● **Extracted records**:
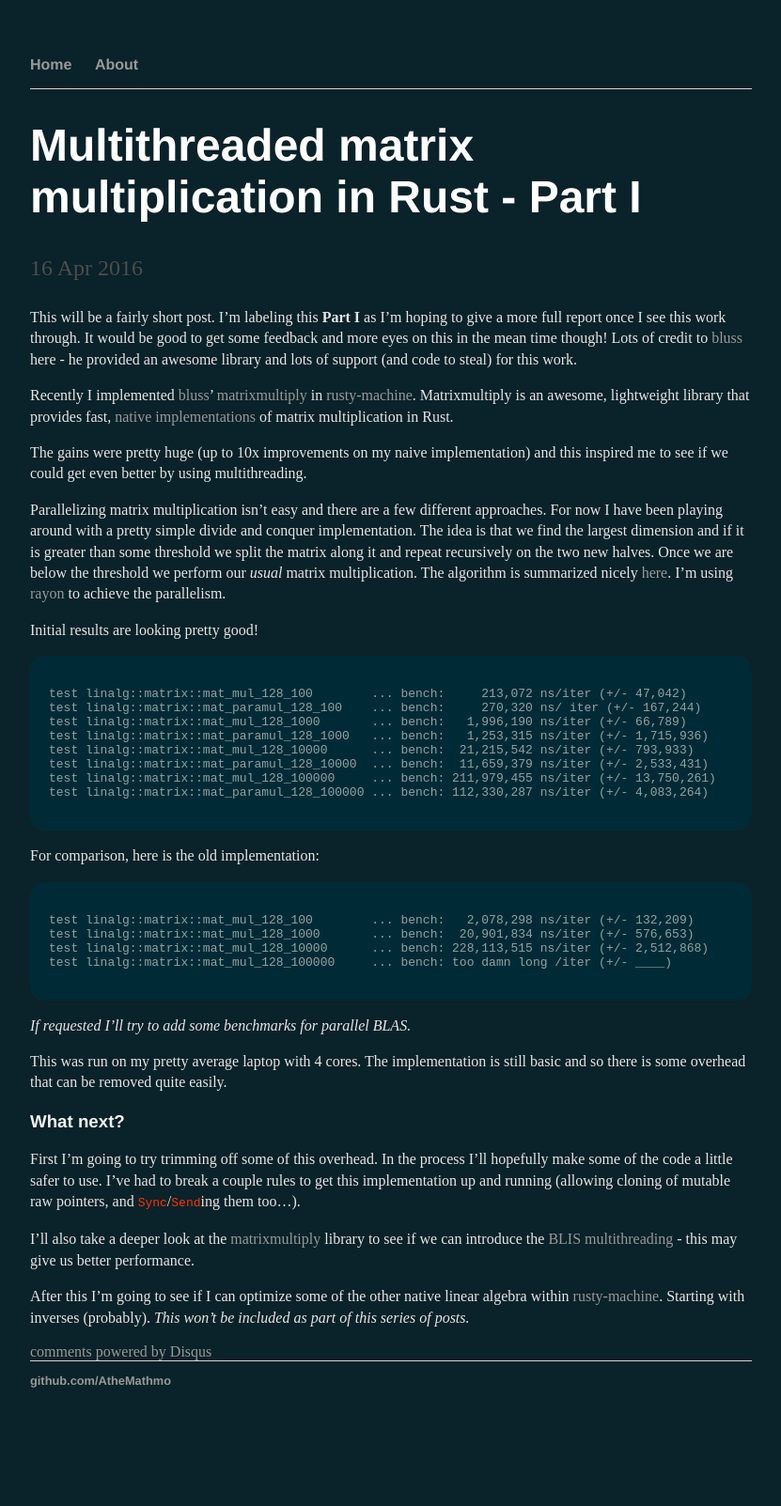
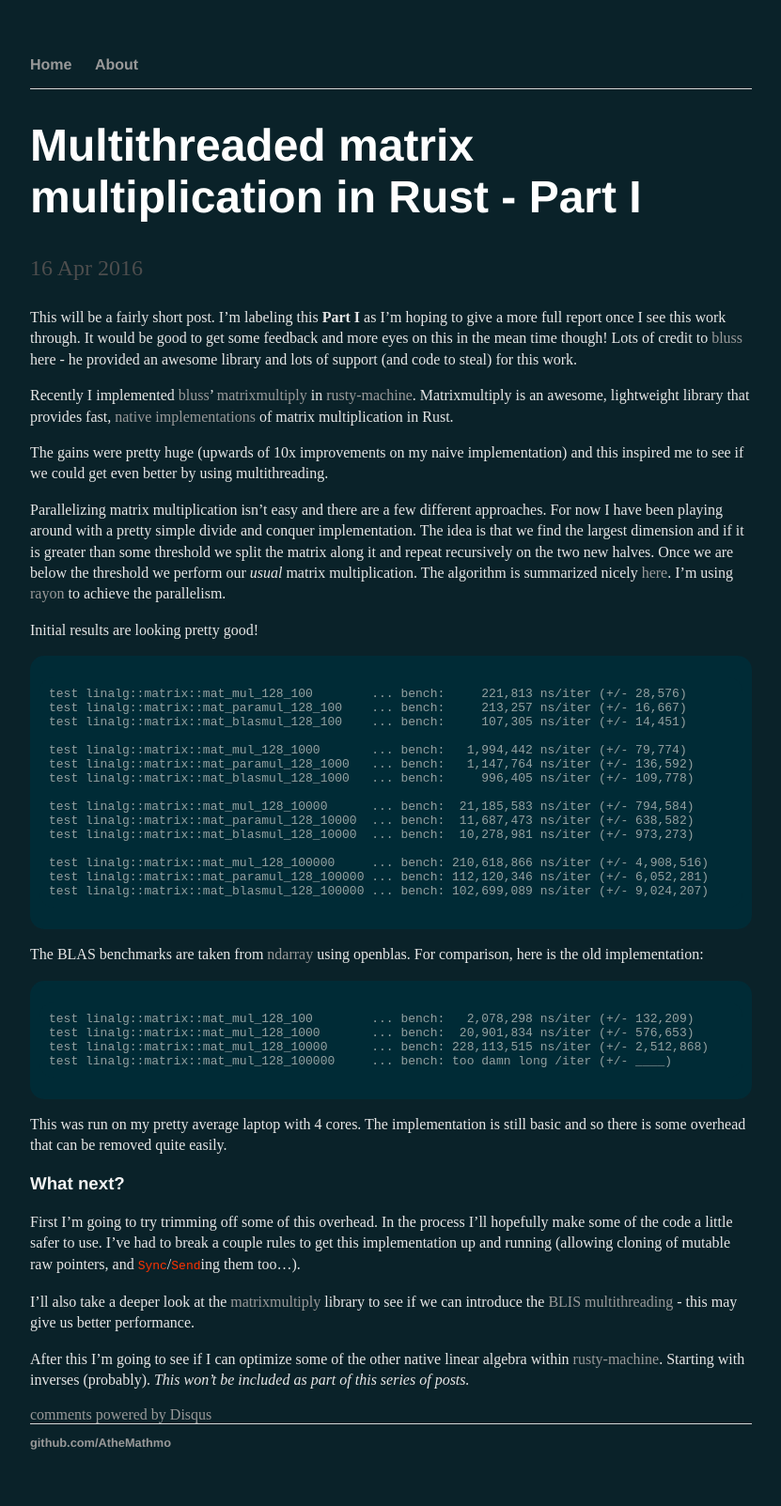
Before and after one commit to AtheMathmo/AtheMathmo.github.io, a Jekyll site: the page built from _posts/2016-04-16-multithreading-multiplication-1.md, in a window 1280 px wide. Shown: the whole page at 94% size, without its empty margins (224-1055 px from the left). Built offline with Jekyll 4.4.1, drawn with Linux system fonts in a browser that asks for light colours; comment, search, counter and statistics services are not loaded; before the commit the page ends 1537 px from its top, so only the background shows below that.

Commit message:
Adding blas benchmarks

````diff
--- a/_posts/2016-04-16-multithreading-multiplication-1.md
+++ b/_posts/2016-04-16-multithreading-multiplication-1.md
@@ -10,24 +10,31 @@ This will be a fairly short post. I'm labeling this **Part I** as I'm hoping to
 
 Recently I implemented [bluss](https://github.com/bluss)' [matrixmultiply](https://github.com/bluss/matrixmultiply) in [rusty-machine](https://github.com/AtheMathmo/rusty-machine). Matrixmultiply is an awesome, lightweight library that provides fast, [native implementations](http://bluss.github.io/rust/2016/03/28/a-gemmed-rabbit-hole/) of matrix multiplication in Rust.
 
-The gains were pretty huge (up to 10x improvements on my naive implementation) and this inspired me to see if we could get even better by using multithreading.
+The gains were pretty huge (upwards of 10x improvements on my naive implementation) and this inspired me to see if we could get even better by using multithreading.
 
 Parallelizing matrix multiplication isn't easy and there are a few different approaches. For now I have been playing around with a pretty simple divide and conquer implementation. The idea is that we find the largest dimension and if it is greater than some threshold we split the matrix along it and repeat recursively on the two new halves. Once we are below the threshold we perform our _usual_ matrix multiplication. The algorithm is summarized nicely [here](https://en.wikipedia.org/wiki/Matrix_multiplication_algorithm#Non-square_matrices). I'm using [rayon](https://github.com/nikomatsakis/rayon) to achieve the parallelism.
 
 Initial results are looking pretty good!
 
 ```
-test linalg::matrix::mat_mul_128_100        ... bench:     213,072 ns/iter (+/- 47,042)
-test linalg::matrix::mat_paramul_128_100    ... bench:     270,320 ns/ iter (+/- 167,244)
-test linalg::matrix::mat_mul_128_1000       ... bench:   1,996,190 ns/iter (+/- 66,789)
-test linalg::matrix::mat_paramul_128_1000   ... bench:   1,253,315 ns/iter (+/- 1,715,936)
-test linalg::matrix::mat_mul_128_10000      ... bench:  21,215,542 ns/iter (+/- 793,933)
-test linalg::matrix::mat_paramul_128_10000  ... bench:  11,659,379 ns/iter (+/- 2,533,431)
-test linalg::matrix::mat_mul_128_100000     ... bench: 211,979,455 ns/iter (+/- 13,750,261)
-test linalg::matrix::mat_paramul_128_100000 ... bench: 112,330,287 ns/iter (+/- 4,083,264)
+test linalg::matrix::mat_mul_128_100        ... bench:     221,813 ns/iter (+/- 28,576)
+test linalg::matrix::mat_paramul_128_100    ... bench:     213,257 ns/iter (+/- 16,667)
+test linalg::matrix::mat_blasmul_128_100    ... bench:     107,305 ns/iter (+/- 14,451)
+
+test linalg::matrix::mat_mul_128_1000       ... bench:   1,994,442 ns/iter (+/- 79,774)
+test linalg::matrix::mat_paramul_128_1000   ... bench:   1,147,764 ns/iter (+/- 136,592)
+test linalg::matrix::mat_blasmul_128_1000   ... bench:     996,405 ns/iter (+/- 109,778)
+
+test linalg::matrix::mat_mul_128_10000      ... bench:  21,185,583 ns/iter (+/- 794,584)
+test linalg::matrix::mat_paramul_128_10000  ... bench:  11,687,473 ns/iter (+/- 638,582)
+test linalg::matrix::mat_blasmul_128_10000  ... bench:  10,278,981 ns/iter (+/- 973,273)
+
+test linalg::matrix::mat_mul_128_100000     ... bench: 210,618,866 ns/iter (+/- 4,908,516)
+test linalg::matrix::mat_paramul_128_100000 ... bench: 112,120,346 ns/iter (+/- 6,052,281)
+test linalg::matrix::mat_blasmul_128_100000 ... bench: 102,699,089 ns/iter (+/- 9,024,207)
 ```
 
-For comparison, here is the old implementation:
+The BLAS benchmarks are taken from [ndarray](https://github.com/bluss/rust-ndarray) using openblas. For comparison, here is the old implementation:
 
 ```
 test linalg::matrix::mat_mul_128_100        ... bench:   2,078,298 ns/iter (+/- 132,209)
@@ -35,8 +42,6 @@ test linalg::matrix::mat_mul_128_1000       ... bench:  20,901,834 ns/iter (+/-
 test linalg::matrix::mat_mul_128_10000      ... bench: 228,113,515 ns/iter (+/- 2,512,868)
 test linalg::matrix::mat_mul_128_100000     ... bench: too damn long /iter (+/- ____)
 ```
-
-_If requested I'll try to add some benchmarks for parallel BLAS._
 
 This was run on my pretty average laptop with 4 cores. The implementation is still basic and so there is some overhead that can be removed quite easily.
 
````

● **Your instructions**: Print each record exactly as it stands, omitting the pictures.

● **Result for this task**:
Before and after one commit to AtheMathmo/AtheMathmo.github.io, a Jekyll site: the page built from _posts/2016-04-16-multithreading-multiplication-1.md, in a window 1280 px wide. Shown: the whole page at 94% size, without its empty margins (224-1055 px from the left). Built offline with Jekyll 4.4.1, drawn with Linux system fonts in a browser that asks for light colours; comment, search, counter and statistics services are not loaded; before the commit the page ends 1537 px from its top, so only the background shows below that.

Commit message:
Adding blas benchmarks

````diff
--- a/_posts/2016-04-16-multithreading-multiplication-1.md
+++ b/_posts/2016-04-16-multithreading-multiplication-1.md
@@ -10,24 +10,31 @@ This will be a fairly short post. I'm labeling this **Part I** as I'm hoping to
 
 Recently I implemented [bluss](https://github.com/bluss)' [matrixmultiply](https://github.com/bluss/matrixmultiply) in [rusty-machine](https://github.com/AtheMathmo/rusty-machine). Matrixmultiply is an awesome, lightweight library that provides fast, [native implementations](http://bluss.github.io/rust/2016/03/28/a-gemmed-rabbit-hole/) of matrix multiplication in Rust.
 
-The gains were pretty huge (up to 10x improvements on my naive implementation) and this inspired me to see if we could get even better by using multithreading.
+The gains were pretty huge (upwards of 10x improvements on my naive implementation) and this inspired me to see if we could get even better by using multithreading.
 
 Parallelizing matrix multiplication isn't easy and there are a few different approaches. For now I have been playing around with a pretty simple divide and conquer implementation. The idea is that we find the largest dimension and if it is greater than some threshold we split the matrix along it and repeat recursively on the two new halves. Once we are below the threshold we perform our _usual_ matrix multiplication. The algorithm is summarized nicely [here](https://en.wikipedia.org/wiki/Matrix_multiplication_algorithm#Non-square_matrices). I'm using [rayon](https://github.com/nikomatsakis/rayon) to achieve the parallelism.
 
 Initial results are looking pretty good!
 
 ```
-test linalg::matrix::mat_mul_128_100        ... bench:     213,072 ns/iter (+/- 47,042)
-test linalg::matrix::mat_paramul_128_100    ... bench:     270,320 ns/ iter (+/- 167,244)
-test linalg::matrix::mat_mul_128_1000       ... bench:   1,996,190 ns/iter (+/- 66,789)
-test linalg::matrix::mat_paramul_128_1000   ... bench:   1,253,315 ns/iter (+/- 1,715,936)
-test linalg::matrix::mat_mul_128_10000      ... bench:  21,215,542 ns/iter (+/- 793,933)
-test linalg::matrix::mat_paramul_128_10000  ... bench:  11,659,379 ns/iter (+/- 2,533,431)
-test linalg::matrix::mat_mul_128_100000     ... bench: 211,979,455 ns/iter (+/- 13,750,261)
-test linalg::matrix::mat_paramul_128_100000 ... bench: 112,330,287 ns/iter (+/- 4,083,264)
+test linalg::matrix::mat_mul_128_100        ... bench:     221,813 ns/iter (+/- 28,576)
+test linalg::matrix::mat_paramul_128_100    ... bench:     213,257 ns/iter (+/- 16,667)
+test linalg::matrix::mat_blasmul_128_100    ... bench:     107,305 ns/iter (+/- 14,451)
+
+test linalg::matrix::mat_mul_128_1000       ... bench:   1,994,442 ns/iter (+/- 79,774)
+test linalg::matrix::mat_paramul_128_1000   ... bench:   1,147,764 ns/iter (+/- 136,592)
+test linalg::matrix::mat_blasmul_128_1000   ... bench:     996,405 ns/iter (+/- 109,778)
+
+test linalg::matrix::mat_mul_128_10000      ... bench:  21,185,583 ns/iter (+/- 794,584)
+test linalg::matrix::mat_paramul_128_10000  ... bench:  11,687,473 ns/iter (+/- 638,582)
+test linalg::matrix::mat_blasmul_128_10000  ... bench:  10,278,981 ns/iter (+/- 973,273)
+
+test linalg::matrix::mat_mul_128_100000     ... bench: 210,618,866 ns/iter (+/- 4,908,516)
+test linalg::matrix::mat_paramul_128_100000 ... bench: 112,120,346 ns/iter (+/- 6,052,281)
+test linalg::matrix::mat_blasmul_128_100000 ... bench: 102,699,089 ns/iter (+/- 9,024,207)
 ```
 
-For comparison, here is the old implementation:
+The BLAS benchmarks are taken from [ndarray](https://github.com/bluss/rust-ndarray) using openblas. For comparison, here is the old implementation:
 
 ```
 test linalg::matrix::mat_mul_128_100        ... bench:   2,078,298 ns/iter (+/- 132,209)
@@ -35,8 +42,6 @@ test linalg::matrix::mat_mul_128_1000       ... bench:  20,901,834 ns/iter (+/-
 test linalg::matrix::mat_mul_128_10000      ... bench: 228,113,515 ns/iter (+/- 2,512,868)
 test linalg::matrix::mat_mul_128_100000     ... bench: too damn long /iter (+/- ____)
 ```
-
-_If requested I'll try to add some benchmarks for parallel BLAS._
 
 This was run on my pretty average laptop with 4 cores. The implementation is still basic and so there is some overhead that can be removed quite easily.
 
````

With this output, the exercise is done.